▶ WORK REQUEST:
Across the records, how many lines contain "class"? Answer with the number alone.

▶ AVAILABLE RECORDS:
::::
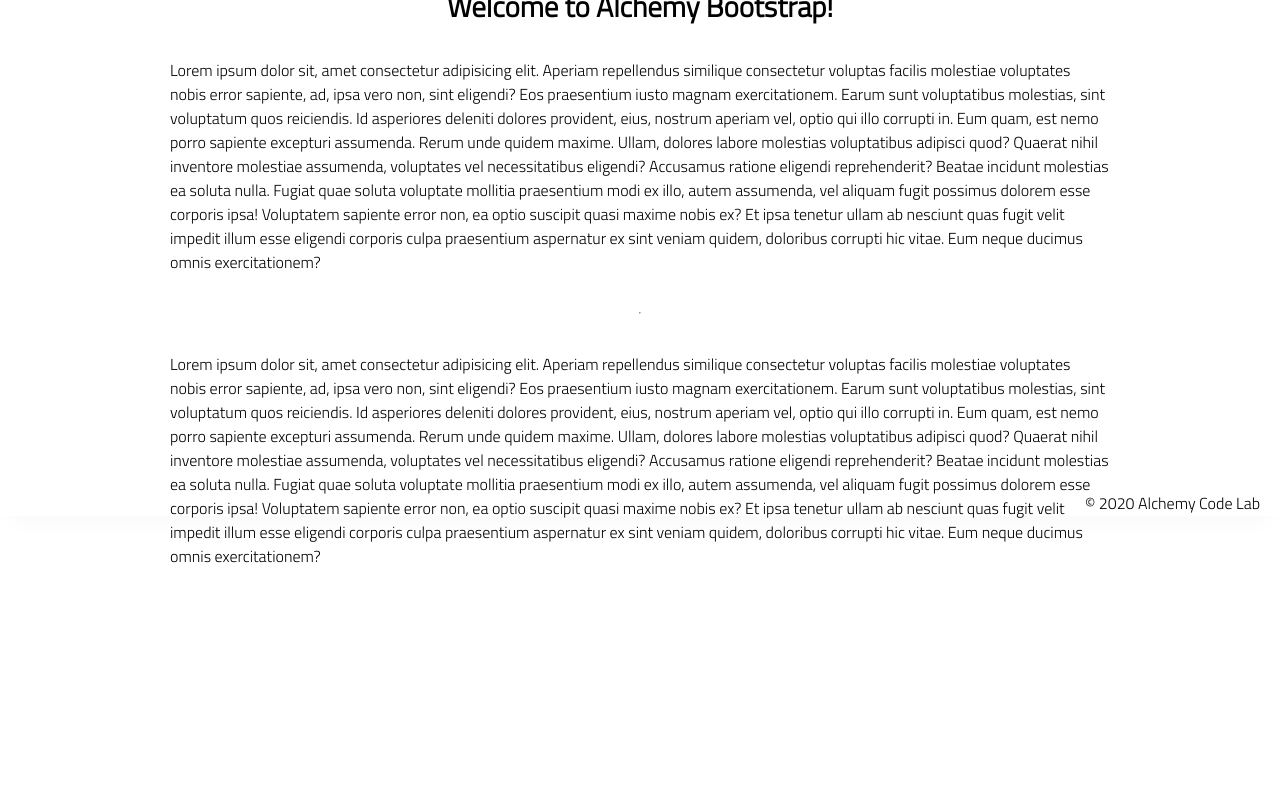
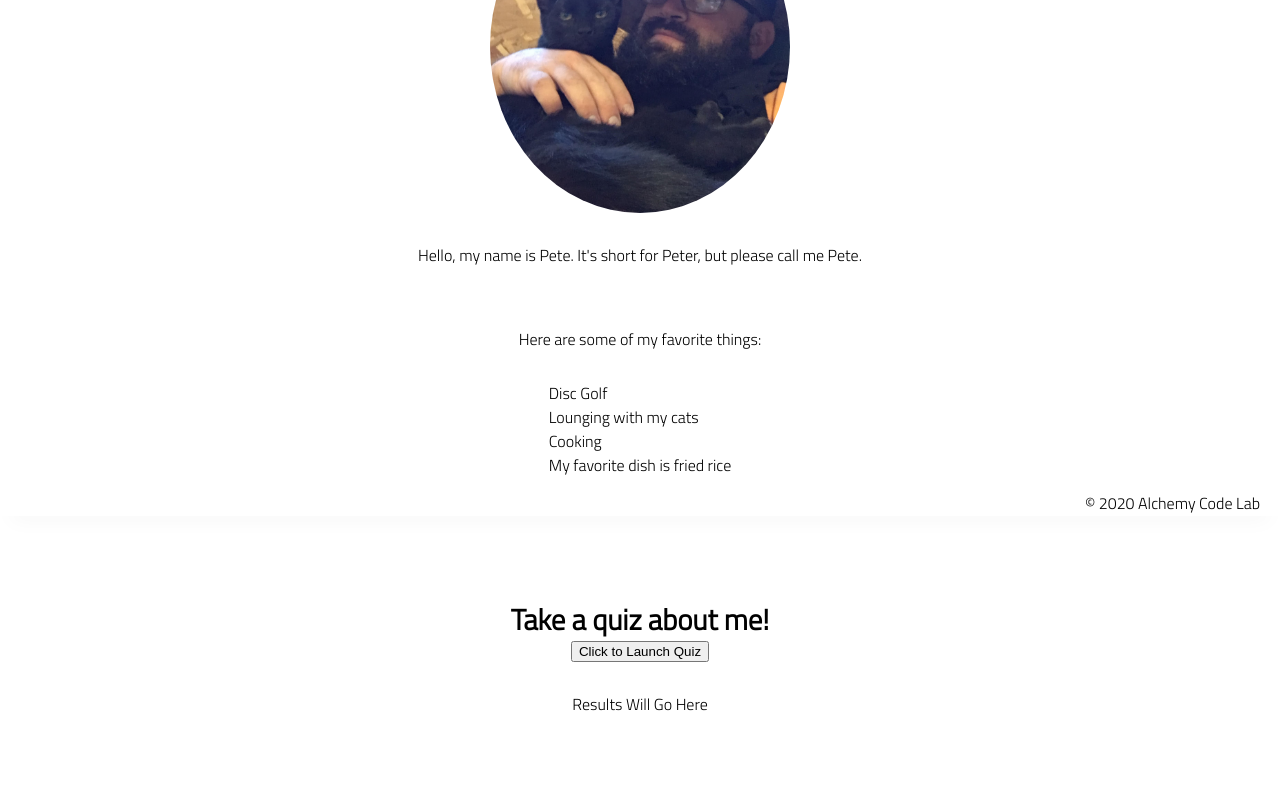
Before and after one commit to pete-hamrick/lab-01-quiz-page, a plain HTML site: page index.html in a window 1280 px wide. Shown: the part 284-1090 px from the top of the page. Before the commit the page ends 942 px from the top, so only its background shows below. Drawn offline with Linux system fonts and the light colour scheme.

Commit message:
created HTML and some basic styling

```diff
--- a/app.js
+++ b/app.js
@@ -6,3 +6,37 @@
   // get user input
   // use user input to update state
   // update DOM to reflect the new state
+
+// const confirmed = confirm('hello');
+// console.log(confirmed);
+// const myName = prompt('What is your name?');
+// console.log(myName);
+
+//get the button element
+//add click listener event
+//confirm the user wants to start the quiz
+//if they do -- prompt them for at least 3 questions and store the answer
+//for each answer, check if the user entered a correct value
+//track the number of correct answers
+//at the end of the quiz update the results section with the number of correct answers
+
+const quizButton = document.getElementById('quiz-button');
+// const results = document.getElementById('results');
+
+quizButton.addEventListener('click', ()=>{
+    const confirmed = confirm('Would you like to start the quiz?');
+    console.log(confirmed);
+    if (confirmed){
+        const name = prompt('What is your name?');
+        const ans1 = prompt('Do I like disc golf?');
+        const ans2 = prompt('Do I like cooking?');
+        const ans3 = prompt('Do I like lounging with my cats?');
+        const ans4 = prompt('Do I like fried rice?');
+        console.log(name, ans1, ans2, ans3, ans4);
+        let score = 0;
+
+        console.log('final score', score);
+    } else {
+        console.log('user cancelled');
+    }
+});
--- a/index.html
+++ b/index.html
@@ -19,48 +19,26 @@
         </div>
     </header>
     <main>
-        <section class="main-section">
-            <img class="main-logo" src="./assets/alchemy-logo.png" />
-            <h2>
-                Welcome to Alchemy Bootstrap!
-            </h2>
+        <section>
+            <h1>All about Pete</h1>
+
+            <img id="pete-img" src="assets\farmerPete.jpg" alt="Pete">
 
             <p>
-                Lorem ipsum dolor sit, amet consectetur adipisicing elit. Aperiam repellendus similique consectetur
-                voluptas facilis molestiae voluptates nobis error sapiente, ad, ipsa vero non, sint eligendi? Eos
-                praesentium iusto magnam exercitationem.
-                Earum sunt voluptatibus molestias, sint voluptatum quos reiciendis. Id asperiores deleniti dolores
-                provident, eius, nostrum aperiam vel, optio qui illo corrupti in. Eum quam, est nemo porro sapiente
-                excepturi assumenda.
-                Rerum unde quidem maxime. Ullam, dolores labore molestias voluptatibus adipisci quod? Quaerat nihil
-                inventore molestiae assumenda, voluptates vel necessitatibus eligendi? Accusamus ratione eligendi
-                reprehenderit? Beatae incidunt molestias ea soluta nulla.
-                Fugiat quae soluta voluptate mollitia praesentium modi ex illo, autem assumenda, vel aliquam fugit
-                possimus dolorem esse corporis ipsa! Voluptatem sapiente error non, ea optio suscipit quasi maxime nobis
-                ex?
-                Et ipsa tenetur ullam ab nesciunt quas fugit velit impedit illum esse eligendi corporis culpa
-                praesentium aspernatur ex sint veniam quidem, doloribus corrupti hic vitae. Eum neque ducimus omnis
-                exercitationem?
+                Hello, my name is Pete. It's short for Peter, but please call me Pete.
             </p>
-            <hr />
-            <p>
-                Lorem ipsum dolor sit, amet consectetur adipisicing elit. Aperiam repellendus similique consectetur
-                voluptas facilis molestiae voluptates nobis error sapiente, ad, ipsa vero non, sint eligendi? Eos
-                praesentium iusto magnam exercitationem.
-                Earum sunt voluptatibus molestias, sint voluptatum quos reiciendis. Id asperiores deleniti dolores
-                provident, eius, nostrum aperiam vel, optio qui illo corrupti in. Eum quam, est nemo porro sapiente
-                excepturi assumenda.
-                Rerum unde quidem maxime. Ullam, dolores labore molestias voluptatibus adipisci quod? Quaerat nihil
-                inventore molestiae assumenda, voluptates vel necessitatibus eligendi? Accusamus ratione eligendi
-                reprehenderit? Beatae incidunt molestias ea soluta nulla.
-                Fugiat quae soluta voluptate mollitia praesentium modi ex illo, autem assumenda, vel aliquam fugit
-                possimus dolorem esse corporis ipsa! Voluptatem sapiente error non, ea optio suscipit quasi maxime nobis
-                ex?
-                Et ipsa tenetur ullam ab nesciunt quas fugit velit impedit illum esse eligendi corporis culpa
-                praesentium aspernatur ex sint veniam quidem, doloribus corrupti hic vitae. Eum neque ducimus omnis
-                exercitationem?
-            </p>
-
+            <p>Here are some of my favorite things:</p>
+            <ul>
+                <li>Disc Golf</li>
+                <li>Lounging with my cats</li>
+                <li>Cooking</li>
+                <li>My favorite dish is fried rice</li>
+            </ul>
+        </section>
+        <section>
+            <h2>Take a quiz about me!</h2>
+            <button id="quiz-button">Click to Launch Quiz</button>
+            <p id="results">Results Will Go Here</p>
         </section>
     </main>
     <footer>
--- a/styles/style.css
+++ b/styles/style.css
@@ -111,3 +111,9 @@ footer {
     }
 
   }
+
+
+#pete-img {
+      width: 30%;
+      border-radius: 50%;
+  }
```
Also changed, not shown: test/example.test.js (+6 -11 lines), utils.js (added, +7 -0 lines), assets/farmerPete.jpg (added).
::::
▶ ANSWER FOR THIS EXERCISE:
2